Directions: How many lines of the entries below contain the string "notebook"? State the number alone.

Version comparison data:
*** Begin section ***
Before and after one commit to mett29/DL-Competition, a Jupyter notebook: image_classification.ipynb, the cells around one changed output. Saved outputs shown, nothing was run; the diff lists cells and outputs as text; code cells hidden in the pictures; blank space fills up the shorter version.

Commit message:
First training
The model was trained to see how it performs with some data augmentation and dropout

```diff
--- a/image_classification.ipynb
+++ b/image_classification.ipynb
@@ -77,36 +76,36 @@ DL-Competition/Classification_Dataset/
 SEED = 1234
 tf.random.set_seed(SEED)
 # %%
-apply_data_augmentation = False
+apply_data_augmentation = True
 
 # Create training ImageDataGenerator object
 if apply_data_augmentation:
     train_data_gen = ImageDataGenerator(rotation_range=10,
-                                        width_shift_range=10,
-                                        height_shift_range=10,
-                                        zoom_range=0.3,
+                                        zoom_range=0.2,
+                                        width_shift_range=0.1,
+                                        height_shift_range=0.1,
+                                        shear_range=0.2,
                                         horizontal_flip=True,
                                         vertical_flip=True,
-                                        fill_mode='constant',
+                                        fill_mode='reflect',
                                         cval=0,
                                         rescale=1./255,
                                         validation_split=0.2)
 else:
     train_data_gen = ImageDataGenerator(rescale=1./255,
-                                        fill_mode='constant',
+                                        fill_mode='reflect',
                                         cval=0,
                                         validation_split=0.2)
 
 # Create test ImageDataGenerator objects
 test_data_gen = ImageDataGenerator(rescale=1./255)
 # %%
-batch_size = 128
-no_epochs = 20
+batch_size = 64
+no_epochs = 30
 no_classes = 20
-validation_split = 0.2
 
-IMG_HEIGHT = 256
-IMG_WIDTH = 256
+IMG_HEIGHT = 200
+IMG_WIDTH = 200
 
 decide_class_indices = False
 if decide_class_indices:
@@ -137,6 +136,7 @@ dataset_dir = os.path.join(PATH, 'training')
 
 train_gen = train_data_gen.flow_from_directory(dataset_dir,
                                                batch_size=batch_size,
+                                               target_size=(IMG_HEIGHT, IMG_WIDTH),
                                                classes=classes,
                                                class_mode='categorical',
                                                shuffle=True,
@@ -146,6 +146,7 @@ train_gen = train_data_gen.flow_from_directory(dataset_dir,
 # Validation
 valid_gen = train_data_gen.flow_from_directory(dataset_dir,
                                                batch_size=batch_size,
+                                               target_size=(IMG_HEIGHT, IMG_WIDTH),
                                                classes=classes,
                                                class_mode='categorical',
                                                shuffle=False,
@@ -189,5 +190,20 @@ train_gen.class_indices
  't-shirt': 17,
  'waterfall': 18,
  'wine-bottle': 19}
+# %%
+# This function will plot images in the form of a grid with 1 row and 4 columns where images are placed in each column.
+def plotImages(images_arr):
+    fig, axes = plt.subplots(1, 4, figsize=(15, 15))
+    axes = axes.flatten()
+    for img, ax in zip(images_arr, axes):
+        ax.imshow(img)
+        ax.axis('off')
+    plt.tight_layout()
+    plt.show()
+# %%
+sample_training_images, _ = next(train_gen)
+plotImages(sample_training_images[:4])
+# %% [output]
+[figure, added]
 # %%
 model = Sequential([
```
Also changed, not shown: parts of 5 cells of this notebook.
*** End section ***
Reply to the exercise: 2